Immunotherapy has been one of the most remarkable advances in our fight against cancer. Its transformative impact on patients has been recognized with the 2018 Nobel Prize in Medicine. Immunotherapy, unlike other treatments for advanced tumors, can result in long term remissions and cures. Unfortunately, only a subset of patients benefit from immunotherapy. The majority of patients experience unremitting progression of cancer and a significant number suffer serious side-effects, which are sometimes life threatening. In those patients, immunotherapy could end up delaying or preventing other useful treatments. Cancer patients and their doctors badly need tests called ‘predictive biomarkers’ to determine whether a particular patient will benefit or be harmed by immunotherapy.
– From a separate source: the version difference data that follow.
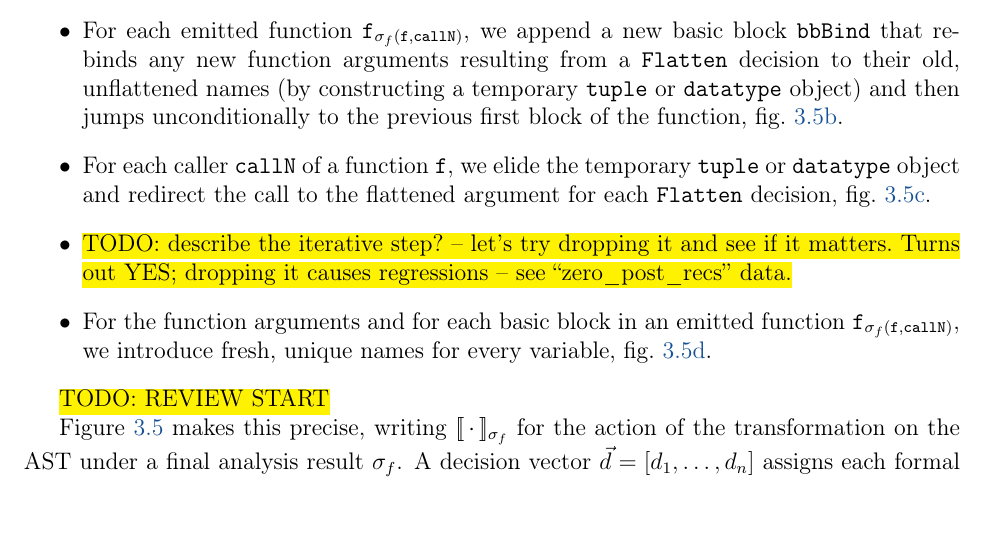
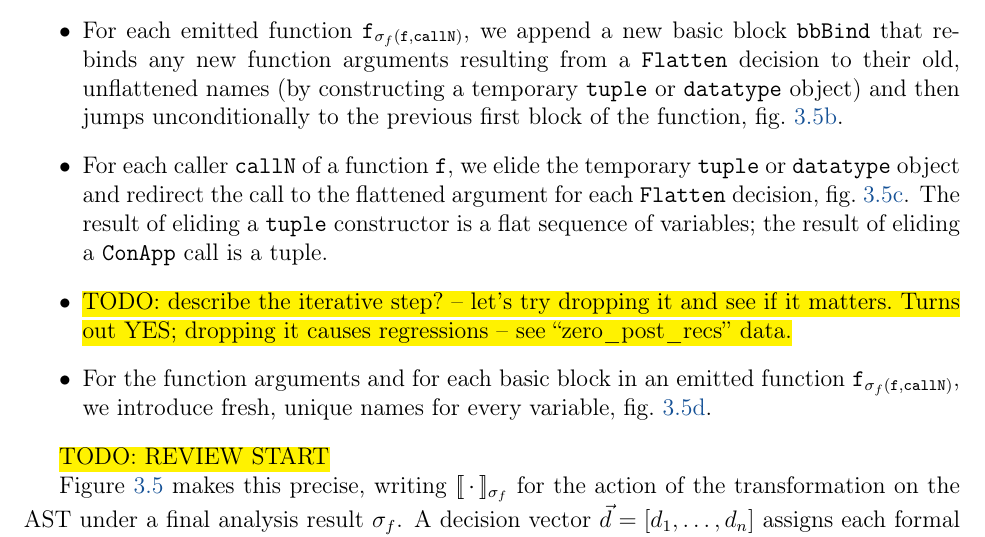
Before and after one commit to pscollins/mpl-opt-writeup, a LaTeX thesis (latex/solution.tex, which reads latex/chapters/preflatten.tex): part of page 38 of 107, cut so that both start at the same text. Compiled offline with pdfLaTeX.

Commit message:
tweak wording

```diff
--- a/latex/chapters/preflatten.tex
+++ b/latex/chapters/preflatten.tex
@@ -381,7 +381,9 @@ function, \cref{fig:preflatten_rebind_block}.
 \item For each caller \texttt{callN} of a function \texttt{f}, we elide the temporary
 \texttt{tuple} or \texttt{datatype} object and
 redirect the call to the flattened argument for each \texttt{Flatten}
-decision, \cref{fig:preflatten_fix_call}.
+decision, \cref{fig:preflatten_fix_call}. The result of eliding a \texttt{tuple}
+constructor is a flat sequence of variables; the result of eliding
+a \texttt{ConApp} call is a tuple.
 
 \item \hl{TODO: describe the iterative step? -- let's try dropping it and see if it matters. Turns out YES; dropping it causes regressions -- see ``zero\_post\_recs'' data.}
 
```
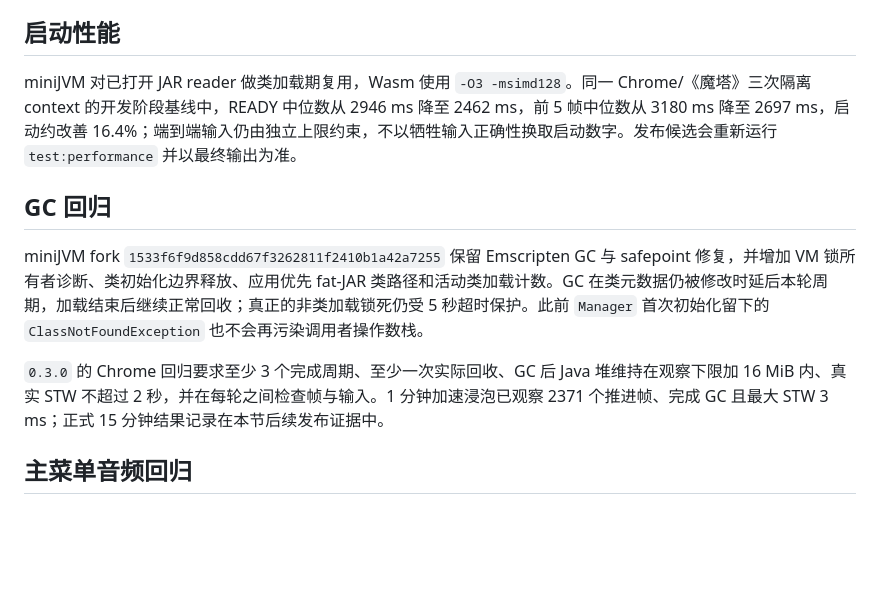
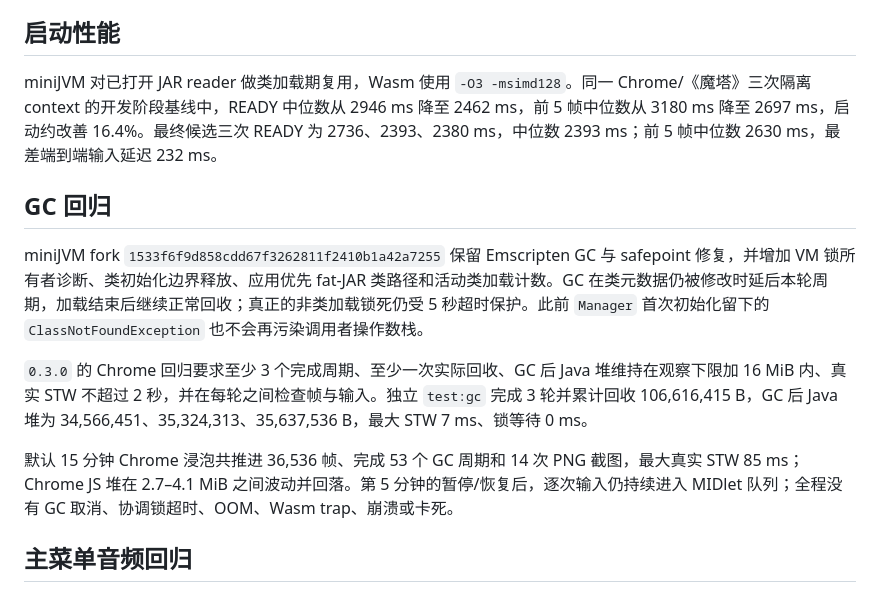
Before and after one commit to xxxsen/j2me-web, a Markdown page: docs/COMPATIBILITY.md, the part around the change. GitHub-like rendering; blank space fills up the shorter version.

Commit message:
Record v0.3.0 browser regression evidence

```diff
--- a/docs/COMPATIBILITY.md
+++ b/docs/COMPATIBILITY.md
@@ -50,13 +50,15 @@
 
 ## 启动性能
 
-miniJVM 对已打开 JAR reader 做类加载期复用，Wasm 使用 `-O3 -msimd128`。同一 Chrome/《魔塔》三次隔离 context 的开发阶段基线中，READY 中位数从 2946 ms 降至 2462 ms，前 5 帧中位数从 3180 ms 降至 2697 ms，启动约改善 16.4%；端到端输入仍由独立上限约束，不以牺牲输入正确性换取启动数字。发布候选会重新运行 `test:performance` 并以最终输出为准。
+miniJVM 对已打开 JAR reader 做类加载期复用，Wasm 使用 `-O3 -msimd128`。同一 Chrome/《魔塔》三次隔离 context 的开发阶段基线中，READY 中位数从 2946 ms 降至 2462 ms，前 5 帧中位数从 3180 ms 降至 2697 ms，启动约改善 16.4%。最终候选三次 READY 为 2736、2393、2380 ms，中位数 2393 ms；前 5 帧中位数 2630 ms，最差端到端输入延迟 232 ms。
 
 ## GC 回归
 
 miniJVM fork `1533f6f9d858cdd67f3262811f2410b1a42a7255` 保留 Emscripten GC 与 safepoint 修复，并增加 VM 锁所有者诊断、类初始化边界释放、应用优先 fat-JAR 类路径和活动类加载计数。GC 在类元数据仍被修改时延后本轮周期，加载结束后继续正常回收；真正的非类加载锁死仍受 5 秒超时保护。此前 `Manager` 首次初始化留下的 `ClassNotFoundException` 也不会再污染调用者操作数栈。
 
-`0.3.0` 的 Chrome 回归要求至少 3 个完成周期、至少一次实际回收、GC 后 Java 堆维持在观察下限加 16 MiB 内、真实 STW 不超过 2 秒，并在每轮之间检查帧与输入。1 分钟加速浸泡已观察 2371 个推进帧、完成 GC 且最大 STW 3 ms；正式 15 分钟结果记录在本节后续发布证据中。
+`0.3.0` 的 Chrome 回归要求至少 3 个完成周期、至少一次实际回收、GC 后 Java 堆维持在观察下限加 16 MiB 内、真实 STW 不超过 2 秒，并在每轮之间检查帧与输入。独立 `test:gc` 完成 3 轮并累计回收 106,616,415 B，GC 后 Java 堆为 34,566,451、35,324,313、35,637,536 B，最大 STW 7 ms、锁等待 0 ms。
+
+默认 15 分钟 Chrome 浸泡共推进 36,536 帧、完成 53 个 GC 周期和 14 次 PNG 截图，最大真实 STW 85 ms；Chrome JS 堆在 2.7–4.1 MiB 之间波动并回落。第 5 分钟的暂停/恢复后，逐次输入仍持续进入 MIDlet 队列；全程没有 GC 取消、协调锁超时、OOM、Wasm trap、崩溃或卡死。
 
 ## 主菜单音频回归
 
```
Here, we propose to discover such biomarkers by analyzing tumor tissue samples from a large group of patients treated with immunotherapy. We have established a database (MIRIE) which includes all University of Michigan patients who received cancer immunotherapy since 2011. We have also developed a novel molecular assay (TAGTILE) to identify gene changes and gene expression patterns in their tumor tissues obtained before immunotherapy. By using TAGTILE to compare tumors from patients who did benefit from the therapy to tumors from patients who did not, we will be able to identify molecular characteristics of responding tumors. This information will be used to create a diagnostic test (e.g. a decision chart) to help oncologists and patients decide whether to choose immunotherapy. When routinely implemented, such a test can improve results in patients and avoid unnecessary side-effects.